Precise interval timer using MFC and VC++ - can anyone help?

Posted on 1998-04-18
4
295 Views
Last Modified: 2008-03-03
I have written a program using Borland's Turbo C++ 3.0 for DOS which is reading
data from hardware port 300h in 1ms intervalls. To do this I had to redirect the
timer interrupt #08h to a self written subroutine. Because the PC's timer intervall
is set to some strange 18ms by default I also had to reprogram the timer chip (8253)
to get the desired 1ms. This program works well but since it is a DOS
program using only pure C code the user interface is very limited. I don't
want to spent weeks only for programming a nice UI when I can do this
in hours using MFC. So I tried to port it to MS VC++. But the compilation
ends up with a "function returns function" error message for the
declaration of the function which installs the new interrupt service routine.
This is the logic of the program:

void InstallTimer(void interrupt (*intrserv)(), int freq_Hz);     /*  <-- this line leads to VC++ syntax error */
.
.
void interrupt IntrServerRoutine(void)  /* here I define the interrupt service routine */
{
   /* does the timer dependent IO stuff */
}
.
.
InstallTimer(IntrServRoutine, 1000/*Hz*/);   /* here I reprogram the 8253 chip and install interrupt service routine */


Why does this work with Turbo C but not with MS VC++? Does
anyone know how to implement this with VC++?  I can give
the Turbo C source code to anyone who thinks he/she is
able to help me or just to anyone who's interested in it.
0
Comment
Question by:rernst
[X]
Welcome to Experts Exchange

Add your voice to the tech community where 5M+ people just like you are talking about what matters.

  • Help others & share knowledge
  • Earn cash & points
  • Learn & ask questions
  • 2
4 Comments
 
LVL 22

Expert Comment

by:nietod
ID: 1161942
What is the "interrupt" word defined as?  It is not a keyword, at least not in MSVC++.
0
 
LVL 3

Accepted Solution

by:
altena earned 150 total points
ID: 1161943
You have a long way to go rernst...

The only way (as far as i can see...) is to write a device
driver. Only then will you have direct access to the hardware
under windows 95 / NT. (windows 95 is a little more forgiving,
but under NT applications are not supposed to go to the hardware at all.

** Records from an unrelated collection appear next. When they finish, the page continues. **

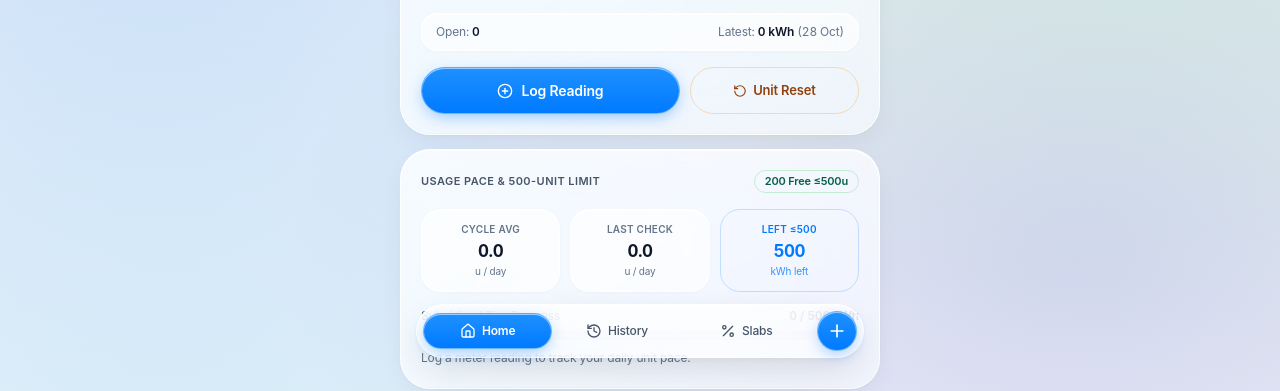
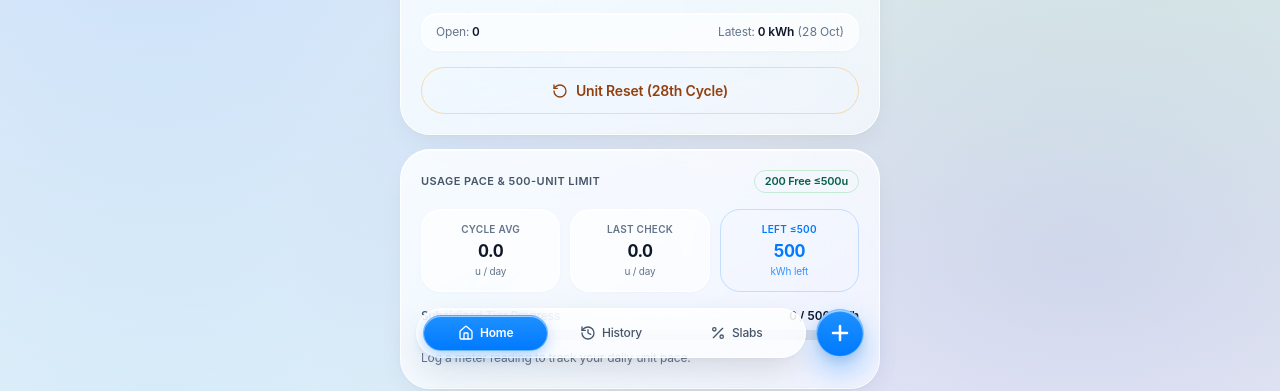
Before and after one commit to samsungmitv3-hub/Eb-reading, a plain HTML site: page index.html in a window 1280 px wide. Shown: the part 426-817 px from the top of the page. Drawn offline with nearby package versions, Linux system fonts and the light colour scheme.

Commit message:
Update index.html

```diff
--- a/index.html
+++ b/index.html
@@ -67,17 +67,6 @@
             touch-action: manipulation;
         }
 
-        /* Hide native disclosure triangle on iOS Safari */
-        details#meterDropdownDetails > summary {
-            list-style: none;
-        }
-        details#meterDropdownDetails > summary::-webkit-details-marker {
-            display: none;
-        }
-        details#meterDropdownDetails[open] #meterDropdownChevronBtn {
-            transform: rotate(180deg);
-        }
-
         /* Authentic Apple SF Pro Display Optical Tracking */
         .sf-display-hero {
             font-family: -apple-system, BlinkMacSystemFont, 'SF Pro Display', system-ui, sans-serif;
@@ -288,6 +277,25 @@
                 0 6px 18px -3px rgba(10, 132, 255, 0.48),
                 inset 0 1px 0.5px 0 rgba(255, 255, 255, 0.42);
             border: 0.5px solid rgba(255, 255, 255, 0.28);
+        }
+
+        /* Standalone Floating Plus Action Circle */
+        .liquid-fab-plus {
+            background: linear-gradient(180deg, #1e90ff 0%, #007AFF 100%);
+            box-shadow:
+                0 14px 32px -4px rgba(0, 122, 255, 0.52),
+                0 4px 12px -2px rgba(0, 0, 0, 0.14),
+                inset 0 1.5px 1px 0 rgba(255, 255, 255, 0.65);
+            border: 0.5px solid rgba(255, 255, 255, 0.45);
+        }
+
+        html.dark .liquid-fab-plus {
+            background: linear-gradient(180deg, #2196ff 0%, #0A84FF 100%);
+            box-shadow:
+                0 16px 36px -4px rgba(10, 132, 255, 0.58),
+                0 6px 16px -2px rgba(0, 0, 0, 0.75),
+                inset 0 1px 0.75px 0 rgba(255, 255, 255, 0.45);
+            border: 0.5px solid rgba(255, 255, 255, 0.32);
         }
 
         /* Sliding Liquid Glass Navbar Pill Indicator */
@@ -542,19 +550,12 @@
                     <span class="text-slate-500 dark:text-slate-400">Latest: <strong class="font-semibold text-slate-900 dark:text-white">0 kWh</strong></span>
                 </div>
 
-                <!-- Apple Capsule Action Buttons -->
-                <div class="grid grid-cols-5 gap-2.5">
-                    <button type="button" onclick="openReadingModal()"
-                        class="col-span-3 flex items-center justify-center gap-2 py-3 px-4 rounded-full liquid-capsule-active text-white font-semibold text-[14px] apple-tap">
-                        <i data-lucide="plus-circle" class="w-4 h-4"></i>
-                        <span>Log Reading</span>
-                    </button>
+                <!-- Unit Reset Capsule Button (Log Reading removed; use floating + button) -->
                 <button type="button" onclick="openResetModal()"
-                        class="col-span-2 flex items-center justify-center gap-1.5 py-3 px-3 rounded-full bg-[#FF9500]/14 hover:bg-[#FF9500]/22 text-amber-800 dark:text-[#FF9F0A] border border-[#FF9500]/30 font-semibold text-[13px] apple-tap">
-                        <i data-lucide="rotate-ccw" class="w-3.5 h-3.5"></i>
-                        <span>Unit Reset</span>
-                    </button>
-                </div>
+                    class="w-full flex items-center justify-center gap-2 py-3 px-4 rounded-full bg-[#FF9500]/14 hover:bg-[#FF9500]/22 text-amber-800 dark:text-[#FF9F0A] border border-[#FF9500]/30 font-semibold text-[14px] apple-tap">
+                    <i data-lucide="rotate-ccw" class="w-4 h-4"></i>
+                    <span>Unit Reset (28th Cycle)</span>
+                </button>
             </div>
 
             <!-- Usage Pace & 500-Unit Threshold Liquid Glass Card -->
@@ -846,11 +847,12 @@
 
     </main>
 
-    <!-- Floating Apple Liquid Glass Tab Bar with Sliding Active Pill -->
+    <!-- Floating Apple Liquid Glass Tab Bar + Separated Standalone Plus (+) Button -->
     <nav class="fixed inset-x-0 pb-safe-nav z-30 px-4 pointer-events-none">
-        <div
-            class="max-w-md mx-auto liquid-dock rounded-full p-1.5 flex items-center justify-between gap-1.5 pointer-events-auto">
-            <div id="navTabsTrack" class="relative flex-1 flex items-center">
+        <div class="max-w-md mx-auto flex items-center justify-between gap-2.5">
+            <!-- Navigation Pill Capsule -->
+            <div class="flex-1 liquid-dock rounded-full p-1.5 pointer-events-auto">
+                <div id="navTabsTrack" class="relative flex items-center">
                     <div id="navActivePill"
                         class="absolute inset-y-0 left-0 rounded-full liquid-capsule-active pointer-events-none"
                         style="width: 33.333%; transform: translateX(0px);"></div>
@@ -870,9 +872,12 @@
                         <span>Slabs</span>
                     </button>
                 </div>
-            <button type="button" onclick="openReadingModal()" title="Quick Log Reading"
-                class="w-10 h-10 rounded-full liquid-capsule-active text-white flex items-center justify-center apple-tap shrink-0">
-                <i data-lucide="plus" class="w-5 h-5"></i>
+            </div>
+
+            <!-- Separated Floating Plus (+) Action Circle -->
+            <button type="button" onclick="openReadingModal()" title="Log Meter Reading"
+                class="w-12 h-12 rounded-full liquid-fab-plus text-white flex items-center justify-center apple-tap pointer-events-auto shrink-0">
+                <i data-lucide="plus" class="w-6 h-6 stroke-[2.5]"></i>
             </button>
         </div>
     </nav>
```
Lines whose indentation alone changed are shown as unchanged.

Off course your next question is: How do i write a device driver?
One way is to get the windows DDK. for exampl by going to
MSDN online (www.microsoft.com/msdn) when you sign up an an
online member (free) you get access to the full MSDN-library
which includes the DDK. (and some samples).

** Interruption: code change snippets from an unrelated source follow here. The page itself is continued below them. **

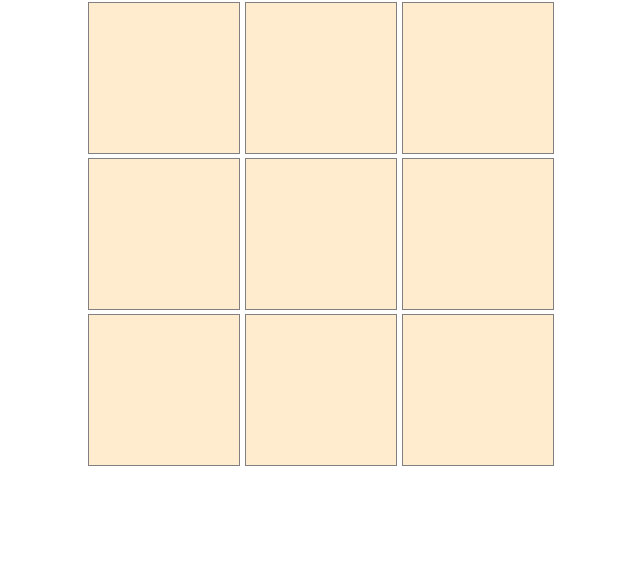
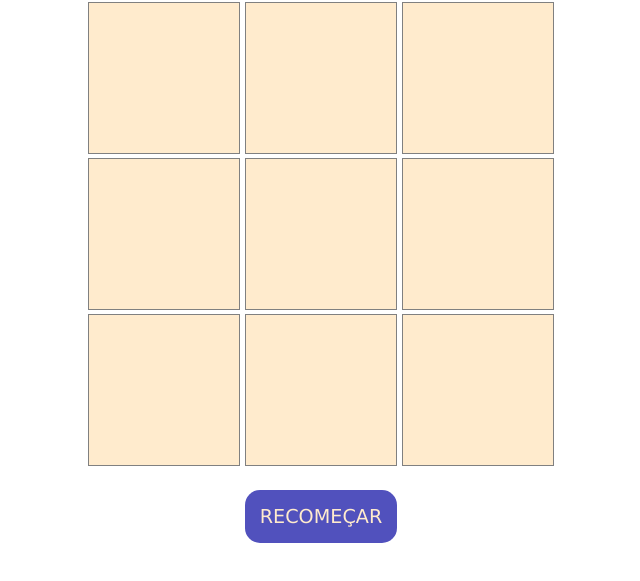
Before and after one commit to WellingtonFujiwara/Jogo-da-Velha, a plain HTML site: page index.html in a window 1280 px wide. Shown: the part 79-660 px from the top of the page, without its empty margins (319-959 px from the left). Drawn offline with Linux system fonts and the light colour scheme.

Commit message:
botão recomeçar

```diff
--- a/index.html
+++ b/index.html
@@ -32,6 +32,8 @@
 
     </main>
 
+    <button onclick="restart()">RECOMEÇAR</button>
+
     <script src="./scripts/game.js"></script>
     <script src="./scripts/interface.js"></script>
 </body>
--- a/scripts/interface.js
+++ b/scripts/interface.js
@@ -32,8 +32,20 @@ function updateSquares() {
         let symbol = board[position]
 
         if (symbol != '') {
-            square.innerHTML = `<div class=${symbol}></div>`
+            square.innerHTML = `<div class=${symbol}></div>`;
         }
 
     })
 }
+
+function restart() {
+    board = ["", "", "", "", "", "", "", "", ""];
+    playerTime = 0;
+    gameOver = false;
+
+    let squares = document.querySelectorAll('.square');
+
+    squares.forEach((square) => {
+        square.innerHTML = "";
+    })
+}
--- a/style.css
+++ b/style.css
@@ -45,3 +45,11 @@ button {
     margin-top: 20px;
     font-size: larger;
 }
+
+button{
+    padding: 15px;
+    border-radius: 15px;
+    border: none;
+    background-color: rgb(81, 81, 189);
+    color: blanchedalmond;
+}
```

By the way, this is not going to be a trivial excersise. You probably need to rework a lot of your code.

good luck.
0
 

Author Comment

by:rernst
ID: 1161944
Dear nietod,

thank you for stating it so clearly! I should have known better that there's no way
to avoid writing a device driver. I will get me the DDK and try to learn how to
program a DD. Maybe I can find a way to modify an existing DD.
BTW, you are right, "interrupt" is not a keyword in VC++.

Thanks a lot.

0
 

Author Comment

by:rernst
ID: 1161945
oops! I am sorry, altena!!!

By mistake I adressed nietod instead of you when I wanted to grade your answer.

Thank you again for your response!
0

Featured Post

Independent Software Vendors: We Want Your Opinion

We value your feedback.

Take our survey and automatically be enter to win anyone of the following:
Yeti Cooler, Amazon eGift Card, and Movie eGift Card!

Question has a verified solution.

If you are experiencing a similar issue, please ask a related question

Errors will happen. It is a fact of life for the programmer. How and when errors are detected have a great impact on quality and cost of a product. It is better to detect errors at compile time, when possible and practical. Errors that make their wa…
In days of old, returning something by value from a function in C++ was necessarily avoided because it would, invariably, involve one or even two copies of the object being created and potentially costly calls to a copy-constructor and destructor. A…
The viewer will learn how to user default arguments when defining functions. This method of defining functions will be contrasted with the non-default-argument of defining functions.
The viewer will be introduced to the member functions push_back and pop_back of the vector class. The video will teach the difference between the two as well as how to use each one along with its functionality.

733 members asked questions and received personalized solutions in the past 7 days.

Join the community of 500,000 technology professionals and ask your questions.

Join & Ask a Question